But they do not make up the majority of voters that Mourdock needs to be elected.
That's the problem with bringing faith overtly into a campaign. Laying out a religious argument may work when trying to win over a friend to your position and can be effective from the pulpit. However, faith is in so many ways just too personal and the journey too distinct to be effective as a campaign strategy.
After all, among any group of anti-abortion voters, you will find varying personal reasons for their strong opinions on the issue. Many will be driven by faith - but not all. Some people who seemingly share religious philosophies may have different nuances on their pro-life views - such as whether to allow abortions for people who are victims of incest.
Similarly, those who profess to support a woman's right to choose are a disparate bunch as well. They include those whose own religious views might prevent them from personally having an abortion but who oppose government intervention in the area. And the group includes those who worship no God and have little, if any, moral opposition to abortion, viewing it instead as just another medical procedure.
Candidates debating these difficult issues may be best to tie their arguments to a public policy position.
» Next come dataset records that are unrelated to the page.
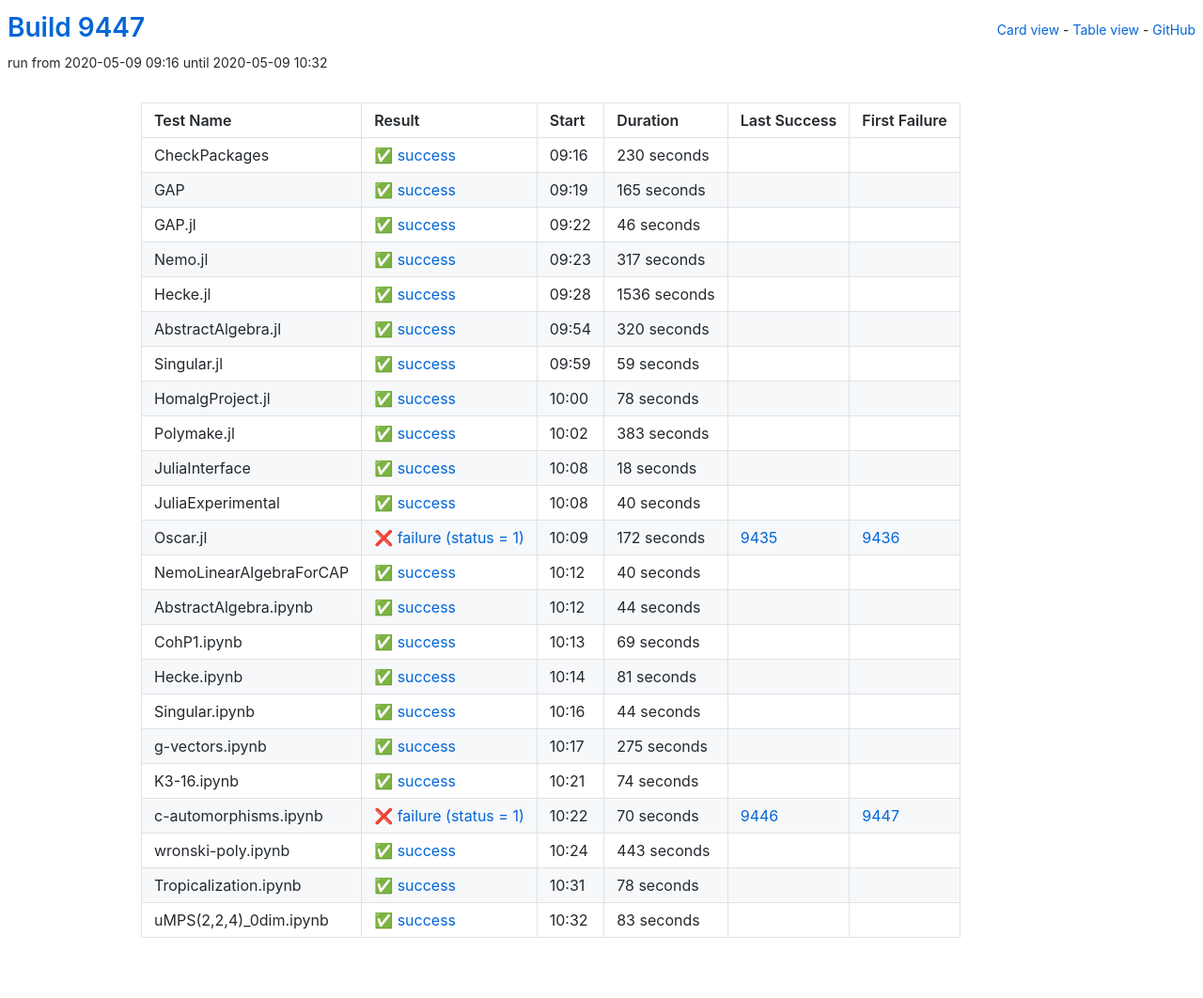
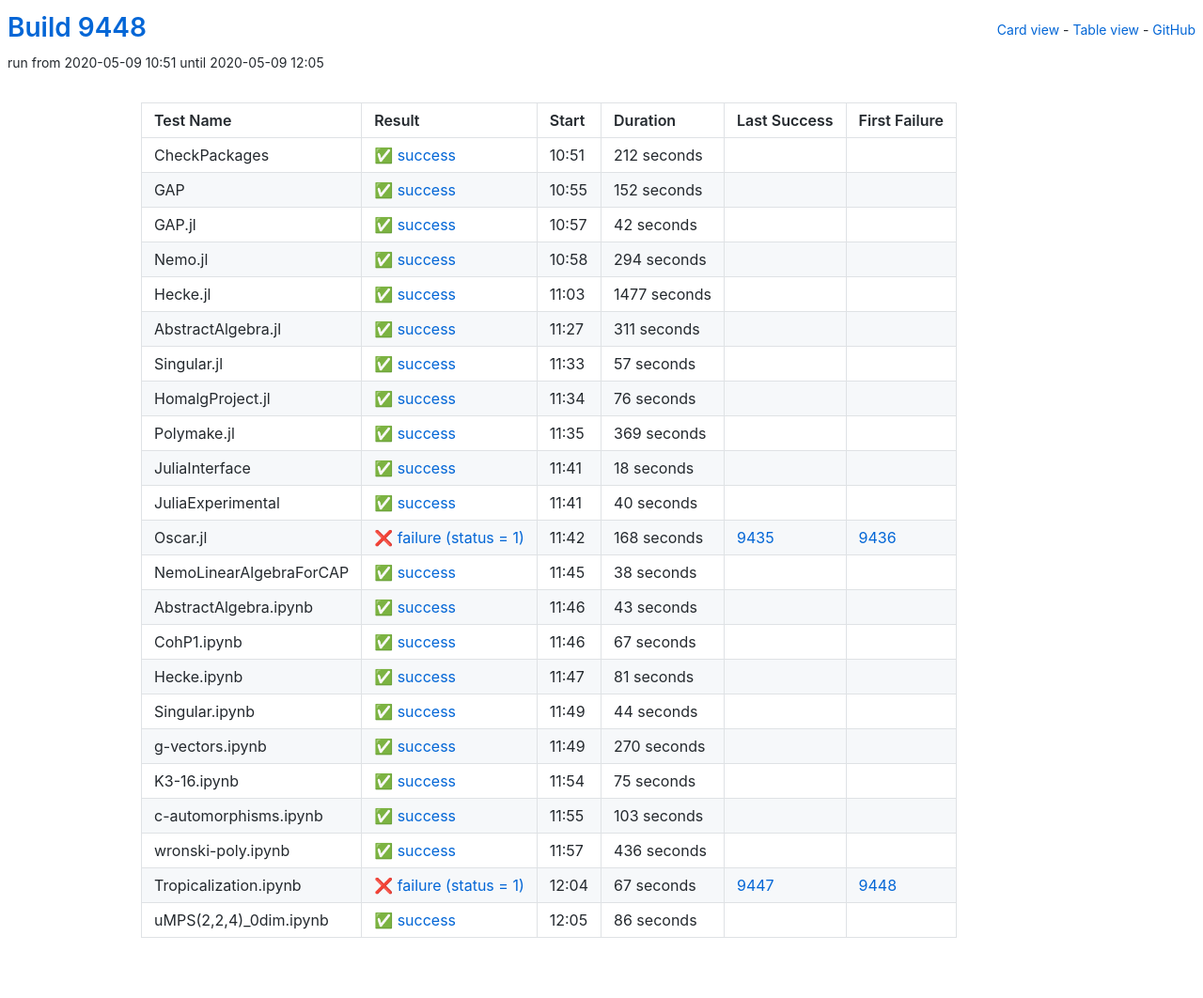
Before and after one commit to oscar-system/oscar-ci-status, a Jekyll site: the page built from table.html, in a window 1280 px wide. Shown: the whole page at 94% size. Built offline with Jekyll 4.4.1, drawn with Linux system fonts in a browser that asks for light colours.

Commit message:
Build 9448

```diff
--- a/_data/ci.yml
+++ b/_data/ci.yml
@@ -1,113 +1,113 @@
-build: 9447
-build_url: https://oscarci.mathematik.uni-kl.de/job/oscar/9447/
+build: 9448
+build_url: https://oscarci.mathematik.uni-kl.de/job/oscar/9448/
 job: oscar
 tests:
-- duration: 230
+- duration: 212
   exitcode: 0
   first_failure: false
   first_failure_url: null
   id: checkpackages
   last_success: false
   last_success_url: null
-  log: https://oscarci.mathematik.uni-kl.de/job/oscar/9447/artifact/logs/build-9447/CheckPackages.log
+  log: https://oscarci.mathematik.uni-kl.de/job/oscar/9448/artifact/logs/build-9448/CheckPackages.log
   name: CheckPackages
-  start: 2020-05-09 09:16
+  start: 2020-05-09 10:51
   status: success
   success: true
-- duration: 165
+- duration: 152
   exitcode: 0
   first_failure: false
   first_failure_url: null
   id: gap
   last_success: false
   last_success_url: null
-  log: https://oscarci.mathematik.uni-kl.de/job/oscar/9447/artifact/logs/build-9447/GAP.log
+  log: https://oscarci.mathematik.uni-kl.de/job/oscar/9448/artifact/logs/build-9448/GAP.log
   name: GAP
-  start: 2020-05-09 09:19
+  start: 2020-05-09 10:55
   status: success
   success: true
-- duration: 46
+- duration: 42
   exitcode: 0
   first_failure: false
   first_failure_url: null
   id: gap-jl
   last_success: false
   last_success_url: null
-  log: https://oscarci.mathematik.uni-kl.de/job/oscar/9447/artifact/logs/build-9447/GAP.jl.log
+  log: https://oscarci.mathematik.uni-kl.de/job/oscar/9448/artifact/logs/build-9448/GAP.jl.log
   name: GAP.jl
-  start: 2020-05-09 09:22
+  start: 2020-05-09 10:57
   status: success
   success: true
-- duration: 317
+- duration: 294
   exitcode: 0
   first_failure: false
   first_failure_url: null
   id: nemo-jl
   last_success: false
   last_success_url: null
-  log: https://oscarci.mathematik.uni-kl.de/job/oscar/9447/artifact/logs/build-9447/Nemo.jl.log
+  log: https://oscarci.mathematik.uni-kl.de/job/oscar/9448/artifact/logs/build-9448/Nemo.jl.log
   name: Nemo.jl
-  start: 2020-05-09 09:23
+  start: 2020-05-09 10:58
   status: success
   success: true
-- duration: 1536
+- duration: 1477
   exitcode: 0
   first_failure: false
   first_failure_url: null
   id: hecke-jl
   last_success: false
   last_success_url: null
-  log: https://oscarci.mathematik.uni-kl.de/job/oscar/9447/artifact/logs/build-9447/Hecke.jl.log
+  log: https://oscarci.mathematik.uni-kl.de/job/oscar/9448/artifact/logs/build-9448/Hecke.jl.log
   name: Hecke.jl
-  start: 2020-05-09 09:28
+  start: 2020-05-09 11:03
   status: success
   success: true
-- duration: 320
+- duration: 311
   exitcode: 0
   first_failure: false
   first_failure_url: null
   id: abstractalgebra-jl
   last_success: false
   last_success_url: null
-  log: https://oscarci.mathematik.uni-kl.de/job/oscar/9447/artifact/logs/build-9447/AbstractAlgebra.jl.log
+  log: https://oscarci.mathematik.uni-kl.de/job/oscar/9448/artifact/logs/build-9448/AbstractAlgebra.jl.log
   name: AbstractAlgebra.jl
-  start: 2020-05-09 09:54
+  start: 2020-05-09 11:27
   status: success
   success: true
-- duration: 59
+- duration: 57
   exitcode: 0
   first_failure: false
   first_failure_url: null
   id: singular-jl
   last_success: false
   last_success_url: null
-  log: https://oscarci.mathematik.uni-kl.de/job/oscar/9447/artifact/logs/build-9447/Singular.jl.log
+  log: https://oscarci.mathematik.uni-kl.de/job/oscar/9448/artifact/logs/build-9448/Singular.jl.log
   name: Singular.jl
-  start: 2020-05-09 09:59
+  start: 2020-05-09 11:33
   status: success
   success: true
-- duration: 78
+- duration: 76
   exitcode: 0
   first_failure: false
   first_failure_url: null
   id: homalgproject-jl
   last_success: false
   last_success_url: null
-  log: https://oscarci.mathematik.uni-kl.de/job/oscar/9447/artifact/logs/build-9447/HomalgProject.jl.log
+  log: https://oscarci.mathematik.uni-kl.de/job/oscar/9448/artifact/logs/build-9448/HomalgProject.jl.log
   name: HomalgProject.jl
-  start: 2020-05-09 10:00
+  start: 2020-05-09 11:34
   status: success
   success: true
-- duration: 383
+- duration: 369
   exitcode: 0
   first_failure: false
   first_failure_url: null
   id: polymake-jl
   last_success: false
   last_success_url: null
-  log: https://oscarci.mathematik.uni-kl.de/job/oscar/9447/artifact/logs/build-9447/Polymake.jl.log
+  log: https://oscarci.mathematik.uni-kl.de/job/oscar/9448/artifact/logs/build-9448/Polymake.jl.log
   name: Polymake.jl
-  start: 2020-05-09 10:02
+  start: 2020-05-09 11:35
   status: success
   success: true
 - duration: 18
@@ -117,9 +117,9 @@
   id: juliainterface
   last_success: false
   last_success_url: null
-  log: https://oscarci.mathematik.uni-kl.de/job/oscar/9447/artifact/logs/build-9447/JuliaInterface.log
+  log: https://oscarci.mathematik.uni-kl.de/job/oscar/9448/artifact/logs/build-9448/JuliaInterface.log
   name: JuliaInterface
-  start: 2020-05-09 10:08
+  start: 2020-05-09 11:41
   status: success
   success: true
 - duration: 40
@@ -129,57 +129,57 @@
   id: juliaexperimental
   last_success: false
   last_success_url: null
-  log: https://oscarci.mathematik.uni-kl.de/job/oscar/9447/artifact/logs/build-9447/JuliaExperimental.log
+  log: https://oscarci.mathematik.uni-kl.de/job/oscar/9448/artifact/logs/build-9448/JuliaExperimental.log
   name: JuliaExperimental
-  start: 2020-05-09 10:08
+  start: 2020-05-09 11:41
   status: success
   success: true
-- duration: 172
+- duration: 168
   exitcode: 1
   first_failure: 9436
   first_failure_url: https://oscarci.mathematik.uni-kl.de/job/oscar/9436/
   id: oscar-jl
   last_success: 9435
   last_success_url: https://oscarci.mathematik.uni-kl.de/job/oscar/9435/
-  log: https://oscarci.mathematik.uni-kl.de/job/oscar/9447/artifact/logs/build-9447/Oscar.jl.log
+  log: https://oscarci.mathematik.uni-kl.de/job/oscar/9448/artifact/logs/build-9448/Oscar.jl.log
   name: Oscar.jl
-  start: 2020-05-09 10:09
+  start: 2020-05-09 11:42
   status: failure
   success: false
-- duration: 40
+- duration: 38
   exitcode: 0
   first_failure: false
   first_failure_url: null
   id: nemolinearalgebraforcap
   last_success: false
   last_success_url: null
-  log: https://oscarci.mathematik.uni-kl.de/job/oscar/9447/artifact/logs/build-9447/NemoLinearAlgebraForCAP.log
+  log: https://oscarci.mathematik.uni-kl.de/job/oscar/9448/artifact/logs/build-9448/NemoLinearAlgebraForCAP.log
   name: NemoLinearAlgebraForCAP
-  start: 2020-05-09 10:12
+  start: 2020-05-09 11:45
   status: success
   success: true
-- duration: 44
+- duration: 43
   exitcode: 0
   first_failure: false
   first_failure_url: null
   id: abstractalgebra-ipynb
   last_success: false
   last_success_url: null
-  log: https://oscarci.mathematik.uni-kl.de/job/oscar/9447/artifact/logs/build-9447/AbstractAlgebra.ipynb.log
+  log: https://oscarci.mathematik.uni-kl.de/job/oscar/9448/artifact/logs/build-9448/AbstractAlgebra.ipynb.log
   name: AbstractAlgebra.ipynb
-  start: 2020-05-09 10:12
+  start: 2020-05-09 11:46
   status: success
   success: true
-- duration: 69
+- duration: 67
   exitcode: 0
   first_failure: false
   first_failure_url: null
   id: cohp1-ipynb
   last_success: false
   last_success_url: null
-  log: https://oscarci.mathematik.uni-kl.de/job/oscar/9447/artifact/logs/build-9447/CohP1.ipynb.log
+  log: https://oscarci.mathematik.uni-kl.de/job/oscar/9448/artifact/logs/build-9448/CohP1.ipynb.log
   name: CohP1.ipynb
-  start: 2020-05-09 10:13
+  start: 2020-05-09 11:46
   status: success
   success: true
 - duration: 81
@@ -189,9 +189,9 @@
   id: hecke-ipynb
   last_success: false
   last_success_url: null
-  log: https://oscarci.mathematik.uni-kl.de/job/oscar/9447/artifact/logs/build-9447/Hecke.ipynb.log
+  log: https://oscarci.mathematik.uni-kl.de/job/oscar/9448/artifact/logs/build-9448/Hecke.ipynb.log
   name: Hecke.ipynb
-  start: 2020-05-09 10:14
+  start: 2020-05-09 11:47
   status: success
   success: true
 - duration: 44
@@ -201,80 +201,80 @@
   id: singular-ipynb
   last_success: false
   last_success_url: null
-  log: https://oscarci.mathematik.uni-kl.de/job/oscar/9447/artifact/logs/build-9447/Singular.ipynb.log
+  log: https://oscarci.mathematik.uni-kl.de/job/oscar/9448/artifact/logs/build-9448/Singular.ipynb.log
   name: Singular.ipynb
-  start: 2020-05-09 10:16
+  start: 2020-05-09 11:49
   status: success
   success: true
-- duration: 275
+- duration: 270
   exitcode: 0
   first_failure: false
   first_failure_url: null
   id: g-vectors-ipynb
   last_success: false
   last_success_url: null
-  log: https://oscarci.mathematik.uni-kl.de/job/oscar/9447/artifact/logs/build-9447/g-vectors.ipynb.log
+  log: https://oscarci.mathematik.uni-kl.de/job/oscar/9448/artifact/logs/build-9448/g-vectors.ipynb.log
   name: g-vectors.ipynb
-  start: 2020-05-09 10:17
+  start: 2020-05-09 11:49
   status: success
   success: true
-- duration: 74
+- duration: 75
   exitcode: 0
   first_failure: false
   first_failure_url: null
   id: k3-16-ipynb
   last_success: false
   last_success_url: null
-  log: https://oscarci.mathematik.uni-kl.de/job/oscar/9447/artifact/logs/build-9447/K3-16.ipynb.log
+  log: https://oscarci.mathematik.uni-kl.de/job/oscar/9448/artifact/logs/build-9448/K3-16.ipynb.log
   name: K3-16.ipynb
-  start: 2020-05-09 10:21
+  start: 2020-05-09 11:54
   status: success
   success: true
-- duration: 70
-  exitcode: 1
-  first_failure: 9447
-  first_failure_url: https://oscarci.mathematik.uni-kl.de/job/oscar/9447/
+- duration: 103
+  exitcode: 0
+  first_failure: false
+  first_failure_url: null
   id: c-automorphisms-ipynb
-  last_success: 9446
-  last_success_url: https://oscarci.mathematik.uni-kl.de/job/oscar/9446/
-  log: https://oscarci.mathematik.uni-kl.de/job/oscar/9447/artifact/logs/build-9447/c-automorphisms.ipynb.log
+  last_success: false
+  last_success_url: null
+  log: https://oscarci.mathematik.uni-kl.de/job/oscar/9448/artifact/logs/build-9448/c-automorphisms.ipynb.log
   name: c-automorphisms.ipynb
-  start: 2020-05-09 10:22
-  status: failure
-  success: false
-- duration: 443
+  start: 2020-05-09 11:55
+  status: success
+  success: true
+- duration: 436
   exitcode: 0
   first_failure: false
   first_failure_url: null
   id: wronski-poly-ipynb
   last_success: false
   last_success_url: null
-  log: https://oscarci.mathematik.uni-kl.de/job/oscar/9447/artifact/logs/build-9447/wronski-poly.ipynb.log
+  log: https://oscarci.mathematik.uni-kl.de/job/oscar/9448/artifact/logs/build-9448/wronski-poly.ipynb.log
   name: wronski-poly.ipynb
-  start: 2020-05-09 10:24
+  start: 2020-05-09 11:57
   status: success
   success: true
-- duration: 78
-  exitcode: 0
-  first_failure: false
-  first_failure_url: null
+- duration: 67
+  exitcode: 1
+  first_failure: 9448
+  first_failure_url: https://oscarci.mathematik.uni-kl.de/job/oscar/9448/
   id: tropicalization-ipynb
-  last_success: false
-  last_success_url: null
-  log: https://oscarci.mathematik.uni-kl.de/job/oscar/9447/artifact/logs/build-9447/Tropicalization.ipynb.log
+  last_success: 9447
+  last_success_url: https://oscarci.mathematik.uni-kl.de/job/oscar/9447/
+  log: https://oscarci.mathematik.uni-kl.de/job/oscar/9448/artifact/logs/build-9448/Tropicalization.ipynb.log
   name: Tropicalization.ipynb
-  start: 2020-05-09 10:31
-  status: success
-  success: true
-- duration: 83
+  start: 2020-05-09 12:04
+  status: failure
+  success: false
+- duration: 86
   exitcode: 0
   first_failure: false
   first_failure_url: null
   id: umps-2-2-4-0dim-ipynb
   last_success: false
   last_success_url: null
-  log: https://oscarci.mathematik.uni-kl.de/job/oscar/9447/artifact/logs/build-9447/uMPS-2-2-4-_0dim.ipynb.log
+  log: https://oscarci.mathematik.uni-kl.de/job/oscar/9448/artifact/logs/build-9448/uMPS-2-2-4-_0dim.ipynb.log
   name: uMPS(2,2,4)_0dim.ipynb
-  start: 2020-05-09 10:32
+  start: 2020-05-09 12:05
   status: success
   success: true
```
Also changed, not shown: README.md.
Venturing into explanations of the religious philosophy that brought them to that view is risky and often just unnecessary.
It's something Richard Mourdock has now experienced firsthand - and it's something that could cost him votes he needs to win the election.
Lesley Weidenbener is managing editor of TheStatehouseFile.com, a news service powered by Franklin College journalism students and faculty.